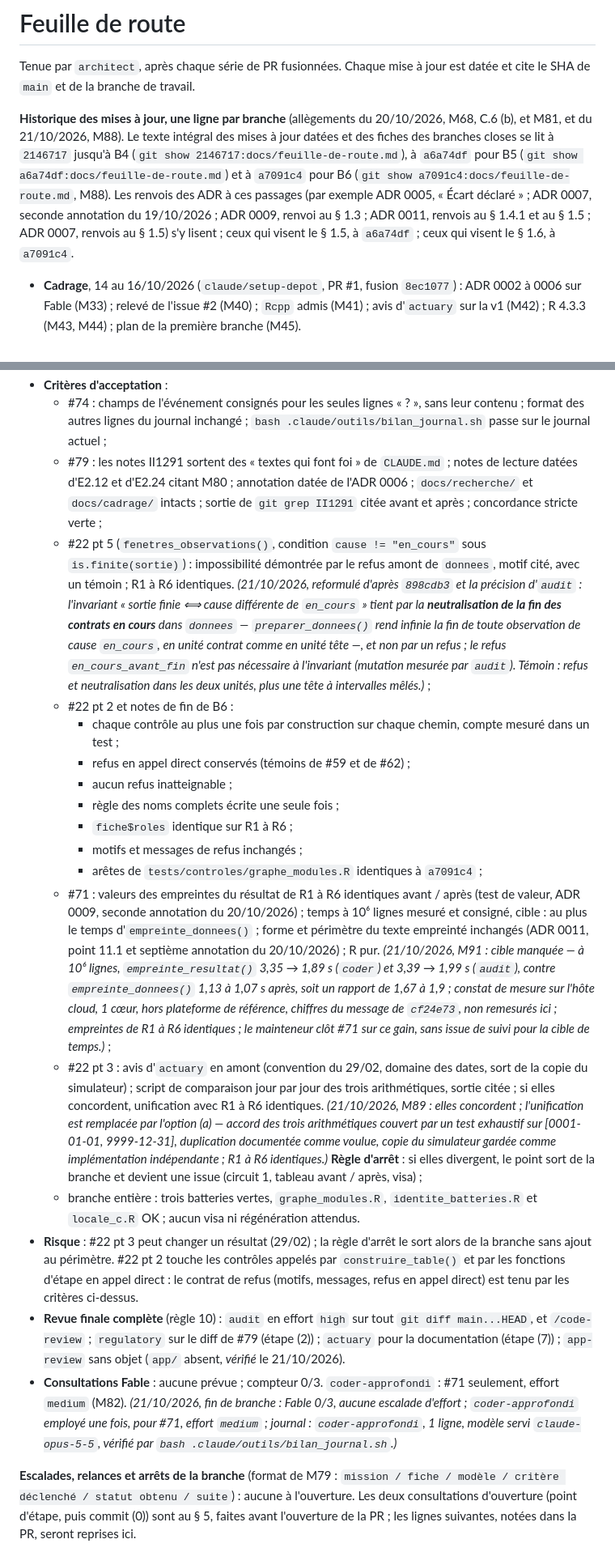
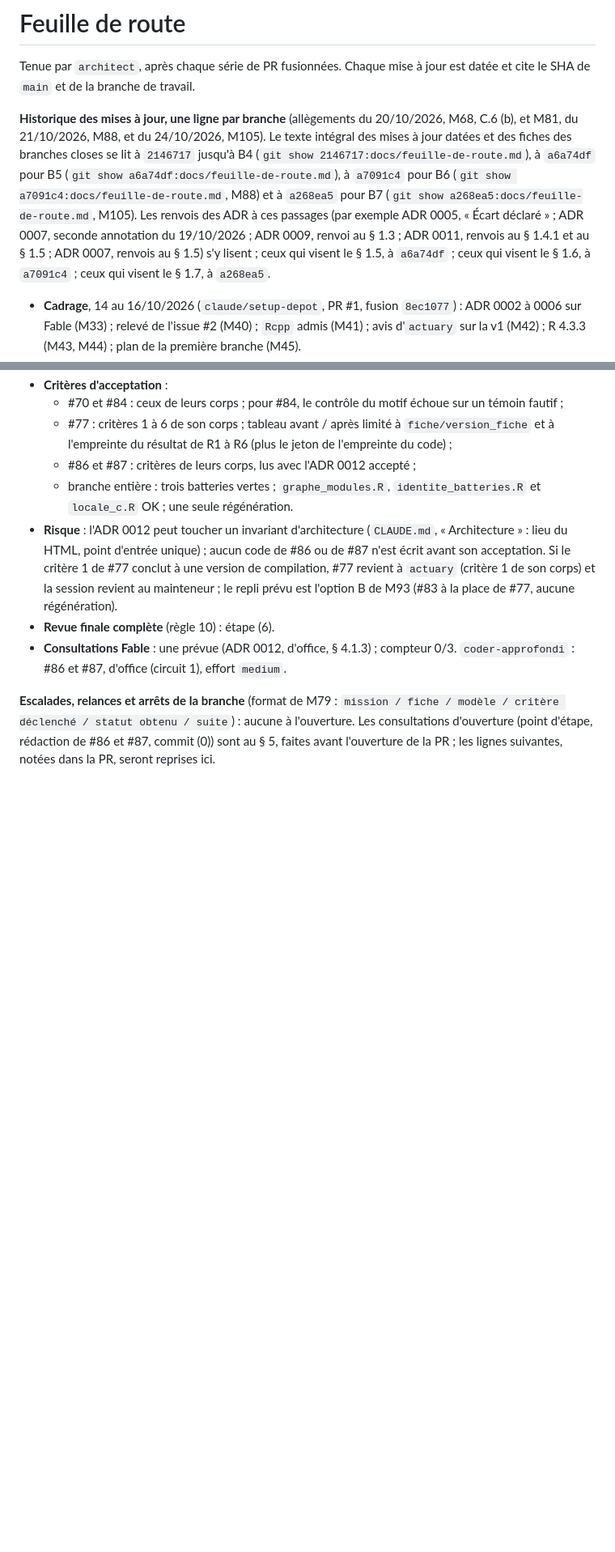
Before and after one commit to Gerard-Garey/outil_tables, a Markdown page: docs/feuille-de-route.md, 2 parts joined by grey strips. Shown at 81% size. GitHub-like rendering; blank space fills up the shorter version.

```diff
--- a/docs/feuille-de-route.md
+++ b/docs/feuille-de-route.md
@@ -2,7 +2,7 @@
 
 Tenue par `architect`, après chaque série de PR fusionnées. Chaque mise à jour est datée et cite le SHA de `main` et de la branche de travail.
 
-**Historique des mises à jour, une ligne par branche** (allègements du 20/10/2026, M68, C.6 (b), et M81, et du 21/10/2026, M88). Le texte intégral des mises à jour datées et des fiches des branches closes se lit à `2146717` jusqu'à B4 (`git show 2146717:docs/feuille-de-route.md`), à `a6a74df` pour B5 (`git show a6a74df:docs/feuille-de-route.md`) et à `a7091c4` pour B6 (`git show a7091c4:docs/feuille-de-route.md`, M88). Les renvois des ADR à ces passages (par exemple ADR 0005, « Écart déclaré » ; ADR 0007, seconde annotation du 19/10/2026 ; ADR 0009, renvoi au § 1.3 ; ADR 0011, renvois au § 1.4.1 et au § 1.5 ; ADR 0007, renvois au § 1.5) s'y lisent ; ceux qui visent le § 1.5, à `a6a74df` ; ceux qui visent le § 1.6, à `a7091c4`.
+**Historique des mises à jour, une ligne par branche** (allègements du 20/10/2026, M68, C.6 (b), et M81, du 21/10/2026, M88, et du 24/10/2026, M105). Le texte intégral des mises à jour datées et des fiches des branches closes se lit à `2146717` jusqu'à B4 (`git show 2146717:docs/feuille-de-route.md`), à `a6a74df` pour B5 (`git show a6a74df:docs/feuille-de-route.md`), à `a7091c4` pour B6 (`git show a7091c4:docs/feuille-de-route.md`, M88) et à `a268ea5` pour B7 (`git show a268ea5:docs/feuille-de-route.md`, M105). Les renvois des ADR à ces passages (par exemple ADR 0005, « Écart déclaré » ; ADR 0007, seconde annotation du 19/10/2026 ; ADR 0009, renvoi au § 1.3 ; ADR 0011, renvois au § 1.4.1 et au § 1.5 ; ADR 0007, renvois au § 1.5) s'y lisent ; ceux qui visent le § 1.5, à `a6a74df` ; ceux qui visent le § 1.6, à `a7091c4` ; ceux qui visent le § 1.7, à `a268ea5`.
 
 - **Cadrage**, 14 au 16/10/2026 (`claude/setup-depot`, PR #1, fusion `8ec1077`) : ADR 0002 à 0006 sur Fable (M33) ; relevé de l'issue #2 (M40) ; `Rcpp` admis (M41) ; avis d'`actuary` sur la v1 (M42) ; R 4.3.3 (M43, M44) ; plan de la première branche (M45).
 - **Première branche**, 16 au 17/10/2026 (PR #12, fusion `f9ab269`) : socle, `donnees`, simulateur minimal, `exposition` ; ADR 0007 et 0008 ; M46 à M49 ; plan de la deuxième branche (M50).
@@ -114,21 +105,11 @@ PR #75, fusionnée le 21/10/2026 par commit de fusion `a7091c4` (parents `d2b1c3
 - **Critères d'acceptation** :
-  - #74 : champs de l'événement consignés pour les seules lignes « ? », sans leur contenu ; format des autres lignes du journal inchangé ; `bash .claude/outils/bilan_journal.sh` passe sur le journal actuel ;
-  - #79 : les notes II1291 sortent des « textes qui font foi » de `CLAUDE.md` ; notes de lecture datées d'E2.12 et d'E2.24 citant M80 ; annotation datée de l'ADR 0006 ; `docs/recherche/` et `docs/cadrage/` intacts ; sortie de `git grep II1291` citée avant et après ; concordance stricte verte ;
-  - #22 pt 5 (`fenetres_observations()`, condition `cause != "en_cours"` sous `is.finite(sortie)`) : impossibilité démontrée par le refus amont de `donnees`, motif cité, avec un témoin ; R1 à R6 identiques. *(21/10/2026, reformulé d'après `898cdb3` et la précision d'`audit` : l'invariant « sortie finie ⟺ cause différente de `en_cours` » tient par la **neutralisation de la fin des contrats en cours** dans `donnees` — `preparer_donnees()` rend infinie la fin de toute observation de cause `en_cours`, en unité contrat comme en unité tête —, et non par un refus ; le refus `en_cours_avant_fin` n'est pas nécessaire à l'invariant (mutation mesurée par `audit`). Témoin : refus et neutralisation dans les deux unités, plus une tête à intervalles mêlés.)* ;
-  - #22 pt 2 et notes de fin de B6 :
-    - chaque contrôle au plus une fois par construction sur chaque chemin, compte mesuré dans un test ;
-    - refus en appel direct conservés (témoins de #59 et de #62) ;
-    - aucun refus inatteignable ;
-    - règle des noms complets écrite une seule fois ;
-    - `fiche$roles` identique sur R1 à R6 ;
-    - motifs et messages de refus inchangés ;
-    - arêtes de `tests/controles/graphe_modules.R` identiques à `a7091c4` ;
-  - #71 : valeurs des empreintes du résultat de R1 à R6 identiques avant / après (test de valeur, ADR 0009, seconde annotation du 20/10/2026) ; temps à 10⁶ lignes mesuré et consigné, cible : au plus le temps d'`empreinte_donnees()` ; forme et périmètre du texte empreinté inchangés (ADR 0011, point 11.1 et septième annotation du 20/10/2026) ; R pur. *(21/10/2026, M91 : cible manquée — à 10⁶ lignes, `empreinte_resultat()` 3,35 → 1,89 s (`coder`) et 3,39 → 1,99 s (`audit`), contre `empreinte_donnees()` 1,13 à 1,07 s après, soit un rapport de 1,67 à 1,9 ; constat de mesure sur l'hôte cloud, 1 cœur, hors plateforme de référence, chiffres du message de `cf24e73`, non remesurés ici ; empreintes de R1 à R6 identiques ; le mainteneur clôt #71 sur ce gain, sans issue de suivi pour la cible de temps.)* ;
-  - #22 pt 3 : avis d'`actuary` en amont (convention du 29/02, domaine des dates, sort de la copie du simulateur) ; script de comparaison jour par jour des trois arithmétiques, sortie citée ; si elles concordent, unification avec R1 à R6 identiques. *(21/10/2026, M89 : elles concordent ; l'unification est remplacée par l'option (a) — accord des trois arithmétiques couvert par un test exhaustif sur [0001-01-01, 9999-12-31], duplication documentée comme voulue, copie du simulateur gardée comme implémentation indépendante ; R1 à R6 identiques.)* **Règle d'arrêt** : si elles divergent, le point sort de la branche et devient une issue (circuit 1, tableau avant / après, visa) ;
-  - branche entière : trois batteries vertes, `graphe_modules.R`, `identite_batteries.R` et `locale_c.R` OK ; aucun visa ni régénération attendus.
-- **Risque** : #22 pt 3 peut changer un résultat (29/02) ; la règle d'arrêt le sort alors de la branche sans ajout au périmètre. #22 pt 2 touche les contrôles appelés par `construire_table()` et par les fonctions d'étape en appel direct : le contrat de refus (motifs, messages, refus en appel direct) est tenu par les critères ci-dessus.
-- **Revue finale complète** (règle 10) : `audit` en effort `high` sur tout `git diff main...HEAD`, et `/code-review` ; `regulatory` sur le diff de #79 (étape (2)) ; `actuary` pour la documentation (étape (7)) ; `app-review` sans objet (`app/` absent, *vérifié* le 21/10/2026).
-- **Consultations Fable** : aucune prévue ; compteur 0/3. `coder-approfondi` : #71 seulement, effort `medium` (M82). *(21/10/2026, fin de branche : Fable 0/3, aucune escalade d'effort ; `coder-approfondi` employé une fois, pour #71, effort `medium` ; journal : `coder-approfondi`, 1 ligne, modèle servi `claude-opus-5-5`, *vérifié* par `bash .claude/outils/bilan_journal.sh`.)*
+  - #70 et #84 : ceux de leurs corps ; pour #84, le contrôle du motif échoue sur un témoin fautif ;
+  - #77 : critères 1 à 6 de son corps ; tableau avant / après limité à `fiche/version_fiche` et à l'empreinte du résultat de R1 à R6 (plus le jeton de l'empreinte du code) ;
+  - #86 et #87 : critères de leurs corps, lus avec l'ADR 0012 accepté ;
+  - branche entière : trois batteries vertes ; `graphe_modules.R`, `identite_batteries.R` et `locale_c.R` OK ; une seule régénération.
+- **Risque** : l'ADR 0012 peut toucher un invariant d'architecture (`CLAUDE.md`, « Architecture » : lieu du HTML, point d'entrée unique) ; aucun code de #86 ou de #87 n'est écrit avant son acceptation. Si le critère 1 de #77 conclut à une version de compilation, #77 revient à `actuary` (critère 1 de son corps) et la session revient au mainteneur ; le repli prévu est l'option B de M93 (#83 à la place de #77, aucune régénération).
+- **Revue finale complète** (règle 10) : étape (6).
+- **Consultations Fable** : une prévue (ADR 0012, d'office, § 4.1.3) ; compteur 0/3. `coder-approfondi` : #86 et #87, d'office (circuit 1), effort `medium`.
 
-**Escalades, relances et arrêts de la branche** (format de M79 : `mission / fiche / modèle / critère déclenché / statut obtenu / suite`) : aucune à l'ouverture. Les deux consultations d'ouverture (point d'étape, puis commit (0)) sont au § 5, faites avant l'ouverture de la PR ; les lignes suivantes, notées dans la PR, seront reprises ici.
+**Escalades, relances et arrêts de la branche** (format de M79 : `mission / fiche / modèle / critère déclenché / statut obtenu / suite`) : aucune à l'ouverture. Les consultations d'ouverture (point d'étape, rédaction de #86 et #87, commit (0)) sont au § 5, faites avant l'ouverture de la PR ; les lignes suivantes, notées dans la PR, seront reprises ici.
 
```
Also changed, not shown: other parts of docs/feuille-de-route.md (+72 -81 lines).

========================================

→ **Problem to solve**: Identify each line in the records above that contains the word "régénération", and copy it out in full.

→ **Reply**:
-  - branche entière : trois batteries vertes, `graphe_modules.R`, `identite_batteries.R` et `locale_c.R` OK ; aucun visa ni régénération attendus.
+  - branche entière : trois batteries vertes ; `graphe_modules.R`, `identite_batteries.R` et `locale_c.R` OK ; une seule régénération.
+- **Risque** : l'ADR 0012 peut toucher un invariant d'architecture (`CLAUDE.md`, « Architecture » : lieu du HTML, point d'entrée unique) ; aucun code de #86 ou de #87 n'est écrit avant son acceptation. Si le critère 1 de #77 conclut à une version de compilation, #77 revient à `actuary` (critère 1 de son corps) et la session revient au mainteneur ; le repli prévu est l'option B de M93 (#83 à la place de #77, aucune régénération).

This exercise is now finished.